# [TASK DETAILS]
Whenever the word "components" turns up in a line of the data below, copy that line.

Web page revision data:
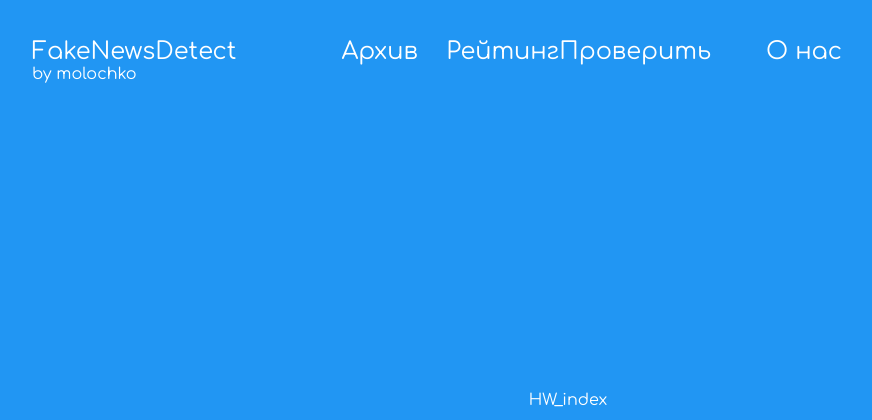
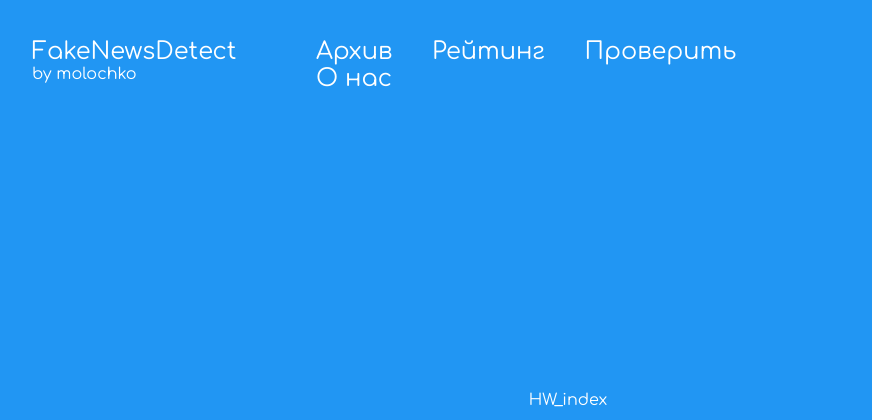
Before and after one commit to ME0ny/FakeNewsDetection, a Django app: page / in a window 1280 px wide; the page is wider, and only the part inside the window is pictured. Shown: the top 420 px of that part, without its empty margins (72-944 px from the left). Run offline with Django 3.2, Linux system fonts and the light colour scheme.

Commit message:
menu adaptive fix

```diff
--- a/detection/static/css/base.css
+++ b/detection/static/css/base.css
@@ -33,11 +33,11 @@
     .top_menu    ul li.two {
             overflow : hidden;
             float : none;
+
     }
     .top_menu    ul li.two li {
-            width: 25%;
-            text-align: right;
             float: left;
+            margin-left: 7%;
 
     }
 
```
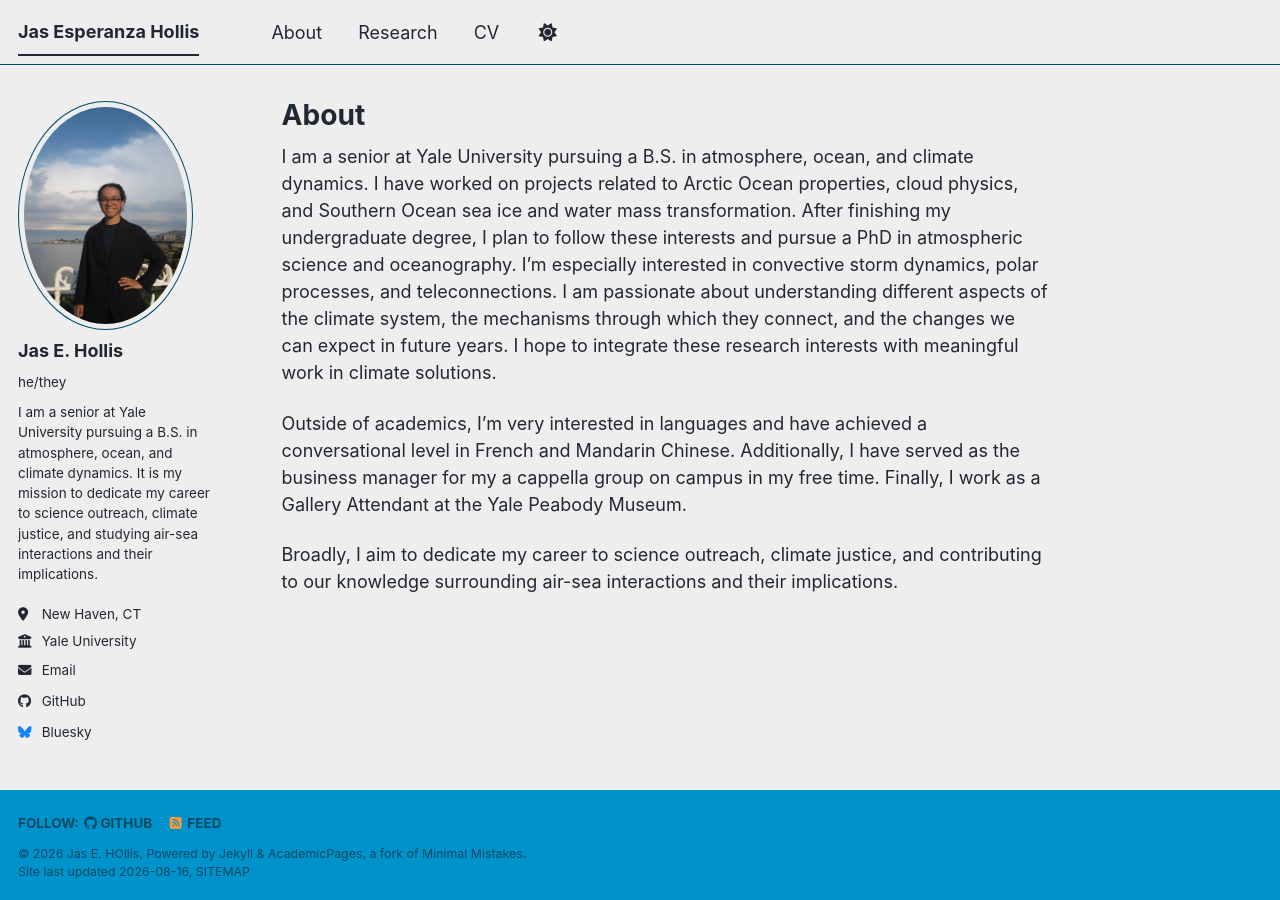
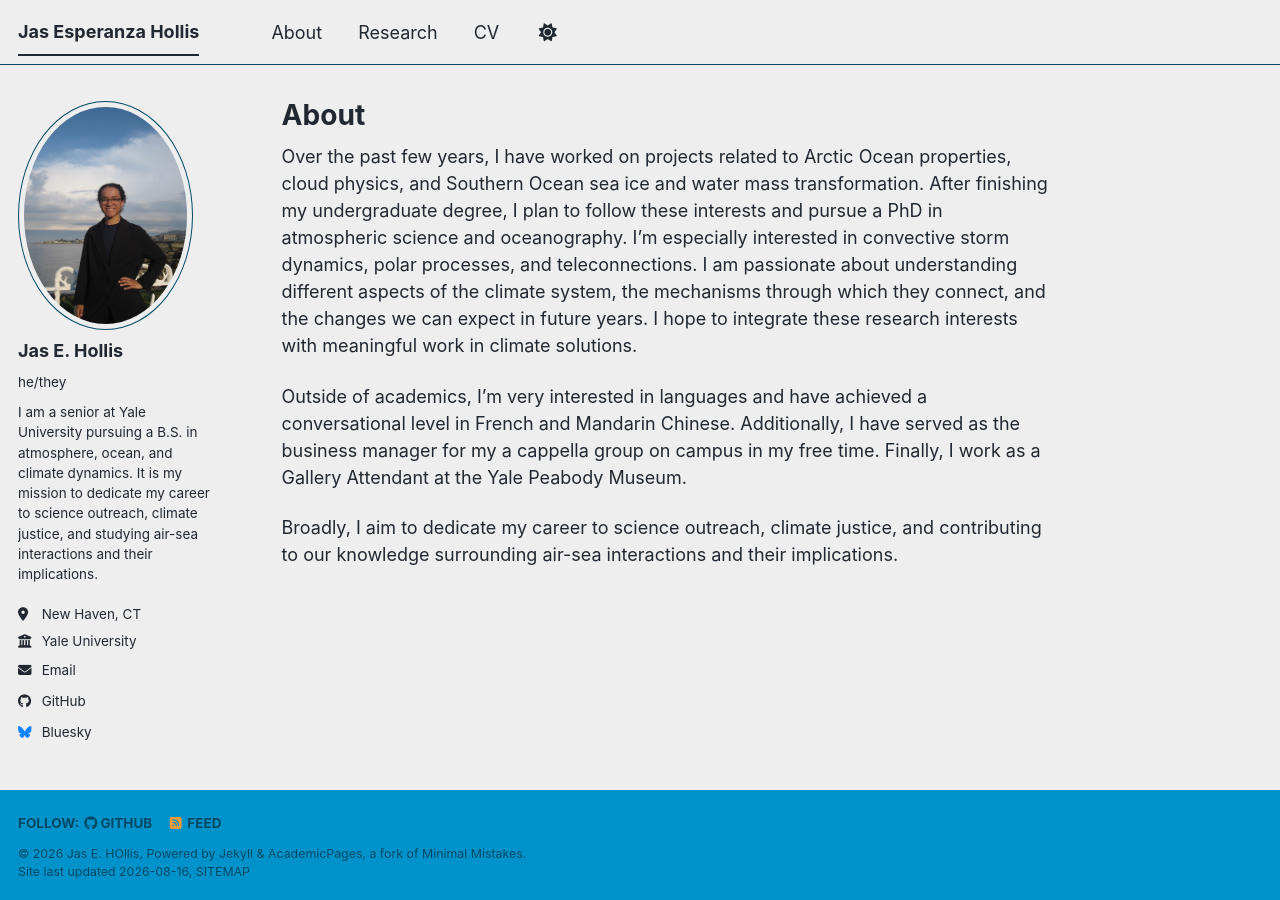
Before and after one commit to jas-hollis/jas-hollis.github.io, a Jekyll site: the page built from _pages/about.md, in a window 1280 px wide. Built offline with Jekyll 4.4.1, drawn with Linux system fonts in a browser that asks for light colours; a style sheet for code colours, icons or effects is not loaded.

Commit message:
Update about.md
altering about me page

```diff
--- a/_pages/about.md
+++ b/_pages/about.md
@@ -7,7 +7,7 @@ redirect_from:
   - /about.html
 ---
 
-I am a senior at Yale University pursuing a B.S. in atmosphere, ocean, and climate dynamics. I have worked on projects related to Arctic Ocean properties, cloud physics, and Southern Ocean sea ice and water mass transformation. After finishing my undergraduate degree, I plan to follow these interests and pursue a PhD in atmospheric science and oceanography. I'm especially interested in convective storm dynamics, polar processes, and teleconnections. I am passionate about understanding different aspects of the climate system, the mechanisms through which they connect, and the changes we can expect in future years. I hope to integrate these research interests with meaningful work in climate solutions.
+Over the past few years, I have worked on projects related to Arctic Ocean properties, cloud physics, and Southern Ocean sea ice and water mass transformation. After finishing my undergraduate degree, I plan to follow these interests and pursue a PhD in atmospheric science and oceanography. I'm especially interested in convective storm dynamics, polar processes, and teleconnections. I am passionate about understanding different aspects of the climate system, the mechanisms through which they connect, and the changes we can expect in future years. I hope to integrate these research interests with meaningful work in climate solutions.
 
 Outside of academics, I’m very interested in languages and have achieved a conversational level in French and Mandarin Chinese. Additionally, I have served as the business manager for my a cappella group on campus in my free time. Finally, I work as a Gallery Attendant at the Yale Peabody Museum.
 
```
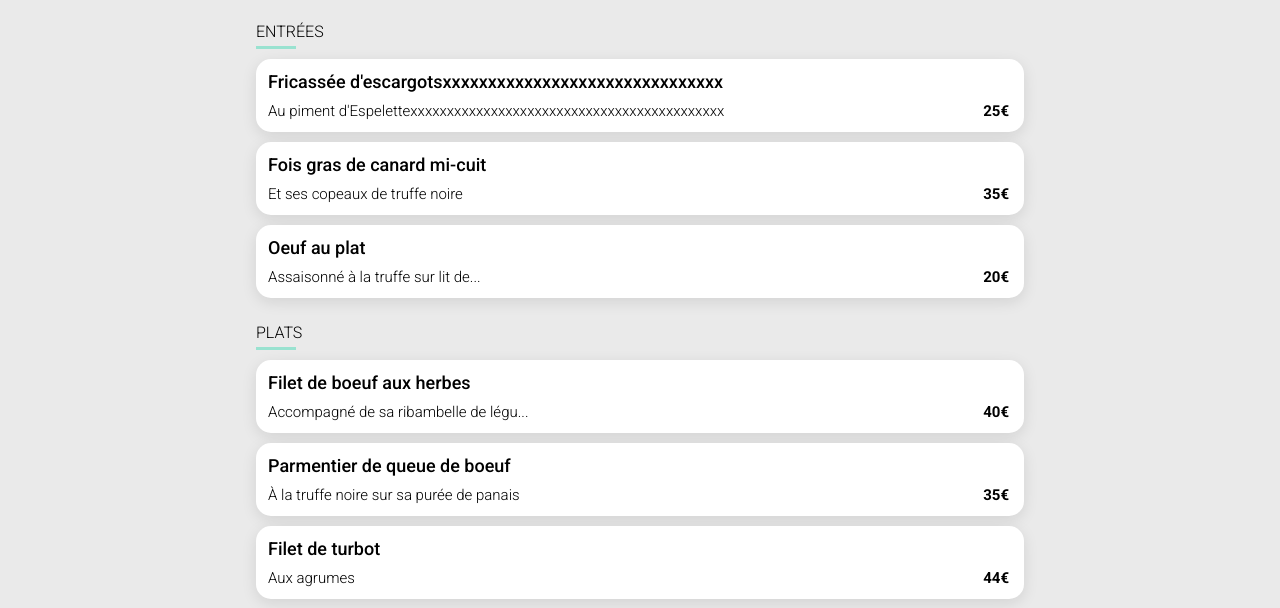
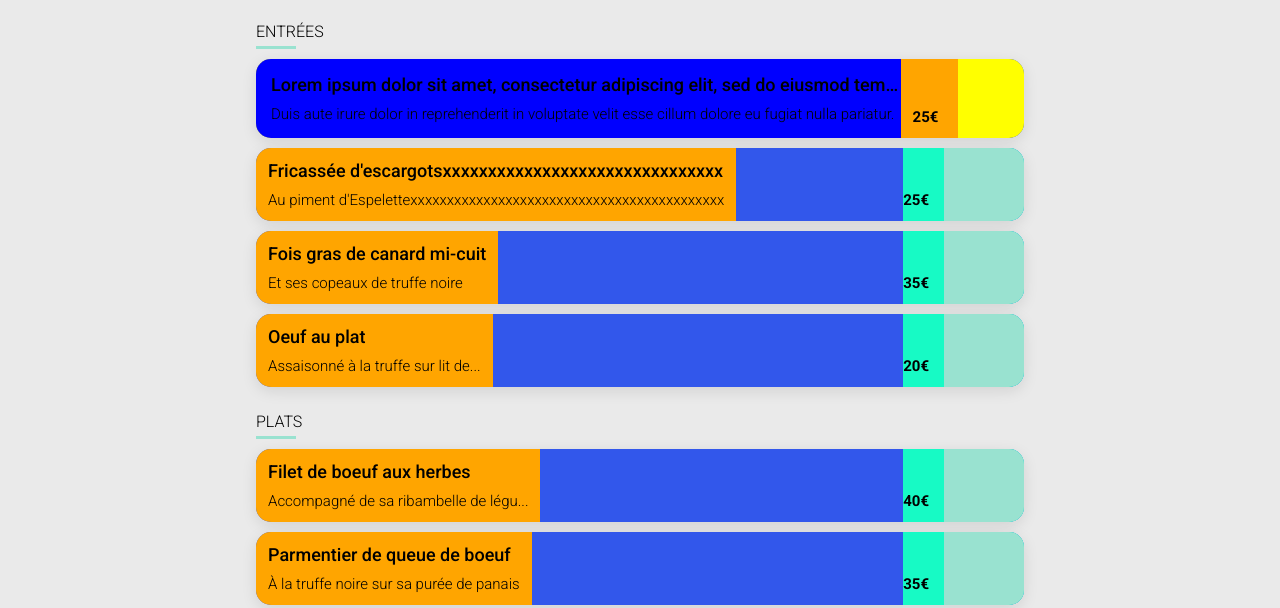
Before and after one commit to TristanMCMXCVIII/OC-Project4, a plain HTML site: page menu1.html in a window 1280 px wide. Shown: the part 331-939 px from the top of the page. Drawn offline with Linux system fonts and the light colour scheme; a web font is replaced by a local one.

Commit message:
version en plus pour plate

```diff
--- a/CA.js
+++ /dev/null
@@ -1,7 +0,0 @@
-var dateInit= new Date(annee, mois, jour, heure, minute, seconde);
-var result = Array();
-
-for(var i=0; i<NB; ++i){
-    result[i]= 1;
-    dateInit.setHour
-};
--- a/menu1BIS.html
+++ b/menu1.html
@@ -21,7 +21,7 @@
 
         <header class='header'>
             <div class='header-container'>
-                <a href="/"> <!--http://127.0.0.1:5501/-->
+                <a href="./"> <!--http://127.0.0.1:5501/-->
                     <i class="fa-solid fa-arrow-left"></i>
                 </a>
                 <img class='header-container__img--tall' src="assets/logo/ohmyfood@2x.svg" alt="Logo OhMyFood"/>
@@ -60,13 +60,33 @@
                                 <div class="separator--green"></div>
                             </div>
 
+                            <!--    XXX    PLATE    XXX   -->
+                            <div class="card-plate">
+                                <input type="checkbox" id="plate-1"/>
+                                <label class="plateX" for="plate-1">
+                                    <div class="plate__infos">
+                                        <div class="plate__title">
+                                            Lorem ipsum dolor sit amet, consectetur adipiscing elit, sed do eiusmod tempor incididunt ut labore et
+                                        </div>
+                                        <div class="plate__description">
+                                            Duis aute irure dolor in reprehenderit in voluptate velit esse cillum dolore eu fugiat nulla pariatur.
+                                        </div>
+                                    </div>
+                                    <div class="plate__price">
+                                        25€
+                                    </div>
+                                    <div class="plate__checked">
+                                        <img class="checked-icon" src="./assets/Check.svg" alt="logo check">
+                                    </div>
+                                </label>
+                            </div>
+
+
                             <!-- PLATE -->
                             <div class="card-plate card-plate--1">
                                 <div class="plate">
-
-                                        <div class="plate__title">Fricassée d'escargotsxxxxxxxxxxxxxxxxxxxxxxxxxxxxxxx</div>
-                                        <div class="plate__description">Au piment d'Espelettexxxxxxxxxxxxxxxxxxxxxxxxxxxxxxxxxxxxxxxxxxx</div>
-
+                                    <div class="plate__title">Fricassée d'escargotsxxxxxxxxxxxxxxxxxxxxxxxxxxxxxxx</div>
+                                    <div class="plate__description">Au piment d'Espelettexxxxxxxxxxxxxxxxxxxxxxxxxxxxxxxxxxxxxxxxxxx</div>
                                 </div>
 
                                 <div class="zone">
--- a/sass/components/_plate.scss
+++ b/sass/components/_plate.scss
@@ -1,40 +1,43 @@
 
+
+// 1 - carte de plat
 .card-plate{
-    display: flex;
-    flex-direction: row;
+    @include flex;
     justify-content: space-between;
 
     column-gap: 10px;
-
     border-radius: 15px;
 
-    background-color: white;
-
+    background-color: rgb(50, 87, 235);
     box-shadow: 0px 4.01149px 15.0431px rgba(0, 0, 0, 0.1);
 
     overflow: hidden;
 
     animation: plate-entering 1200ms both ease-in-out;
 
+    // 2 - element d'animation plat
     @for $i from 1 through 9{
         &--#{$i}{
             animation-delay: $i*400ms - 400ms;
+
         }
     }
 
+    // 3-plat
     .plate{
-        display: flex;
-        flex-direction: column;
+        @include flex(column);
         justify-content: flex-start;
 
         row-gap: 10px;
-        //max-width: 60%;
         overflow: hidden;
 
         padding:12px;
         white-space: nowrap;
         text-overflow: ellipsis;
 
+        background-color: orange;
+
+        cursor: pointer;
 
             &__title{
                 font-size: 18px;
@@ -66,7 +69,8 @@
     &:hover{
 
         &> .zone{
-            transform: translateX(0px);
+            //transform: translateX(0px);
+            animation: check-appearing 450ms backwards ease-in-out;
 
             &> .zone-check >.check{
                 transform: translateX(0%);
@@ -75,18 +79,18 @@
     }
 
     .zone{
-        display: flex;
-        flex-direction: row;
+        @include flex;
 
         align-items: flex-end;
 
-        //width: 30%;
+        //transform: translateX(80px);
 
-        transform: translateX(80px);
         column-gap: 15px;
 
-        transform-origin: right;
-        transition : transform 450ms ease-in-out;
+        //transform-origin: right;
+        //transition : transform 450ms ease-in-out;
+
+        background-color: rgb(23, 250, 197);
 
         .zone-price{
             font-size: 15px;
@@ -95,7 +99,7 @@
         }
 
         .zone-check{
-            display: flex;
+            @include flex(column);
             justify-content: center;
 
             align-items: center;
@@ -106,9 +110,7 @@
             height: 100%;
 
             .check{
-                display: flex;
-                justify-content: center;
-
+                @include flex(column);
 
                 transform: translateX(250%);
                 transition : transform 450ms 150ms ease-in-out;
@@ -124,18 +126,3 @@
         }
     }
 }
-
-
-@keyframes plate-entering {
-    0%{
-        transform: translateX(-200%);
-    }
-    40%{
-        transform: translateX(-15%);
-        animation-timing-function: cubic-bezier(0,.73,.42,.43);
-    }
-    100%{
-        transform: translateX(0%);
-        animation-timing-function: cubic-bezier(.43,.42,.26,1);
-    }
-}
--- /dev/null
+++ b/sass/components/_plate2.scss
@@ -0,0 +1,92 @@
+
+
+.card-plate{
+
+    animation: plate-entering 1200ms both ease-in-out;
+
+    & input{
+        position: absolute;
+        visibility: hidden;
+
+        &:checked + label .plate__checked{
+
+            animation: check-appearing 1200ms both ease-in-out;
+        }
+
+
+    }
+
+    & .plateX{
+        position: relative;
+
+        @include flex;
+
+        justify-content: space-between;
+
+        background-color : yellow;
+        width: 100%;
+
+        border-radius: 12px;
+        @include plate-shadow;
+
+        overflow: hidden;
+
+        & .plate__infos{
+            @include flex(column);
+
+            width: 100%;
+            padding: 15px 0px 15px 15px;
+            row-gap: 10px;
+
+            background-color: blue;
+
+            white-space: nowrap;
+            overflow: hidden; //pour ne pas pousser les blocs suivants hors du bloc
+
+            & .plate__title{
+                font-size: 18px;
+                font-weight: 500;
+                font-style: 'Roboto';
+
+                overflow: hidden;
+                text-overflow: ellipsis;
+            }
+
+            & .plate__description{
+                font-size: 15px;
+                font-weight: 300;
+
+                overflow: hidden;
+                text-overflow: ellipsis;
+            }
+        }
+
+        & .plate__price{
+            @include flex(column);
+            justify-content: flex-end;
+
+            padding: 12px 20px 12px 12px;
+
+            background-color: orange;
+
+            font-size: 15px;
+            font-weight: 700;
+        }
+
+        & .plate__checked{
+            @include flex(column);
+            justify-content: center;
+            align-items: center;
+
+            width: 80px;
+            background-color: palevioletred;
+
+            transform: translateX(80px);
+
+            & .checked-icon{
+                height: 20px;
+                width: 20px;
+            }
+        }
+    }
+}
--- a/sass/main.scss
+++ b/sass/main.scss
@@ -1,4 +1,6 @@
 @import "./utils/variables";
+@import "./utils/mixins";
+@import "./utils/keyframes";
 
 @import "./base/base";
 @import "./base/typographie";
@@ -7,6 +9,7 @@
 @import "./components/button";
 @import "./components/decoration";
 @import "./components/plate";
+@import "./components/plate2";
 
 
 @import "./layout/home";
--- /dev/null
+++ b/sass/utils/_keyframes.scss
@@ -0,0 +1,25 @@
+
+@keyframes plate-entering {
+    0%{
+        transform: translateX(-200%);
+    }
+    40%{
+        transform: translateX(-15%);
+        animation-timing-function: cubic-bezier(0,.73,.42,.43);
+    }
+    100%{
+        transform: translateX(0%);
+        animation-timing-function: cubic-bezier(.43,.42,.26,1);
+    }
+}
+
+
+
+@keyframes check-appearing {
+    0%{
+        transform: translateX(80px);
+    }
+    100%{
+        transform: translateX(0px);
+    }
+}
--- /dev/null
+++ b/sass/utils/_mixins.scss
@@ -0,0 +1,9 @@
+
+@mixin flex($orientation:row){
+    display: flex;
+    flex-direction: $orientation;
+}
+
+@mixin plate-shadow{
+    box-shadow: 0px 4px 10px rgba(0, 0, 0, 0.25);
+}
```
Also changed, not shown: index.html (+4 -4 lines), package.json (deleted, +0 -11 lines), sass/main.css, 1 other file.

# [ANSWER]
--- a/sass/components/_plate.scss
+++ b/sass/components/_plate.scss
+++ b/sass/components/_plate2.scss
 @import "./components/button";
 @import "./components/decoration";
 @import "./components/plate";
+@import "./components/plate2";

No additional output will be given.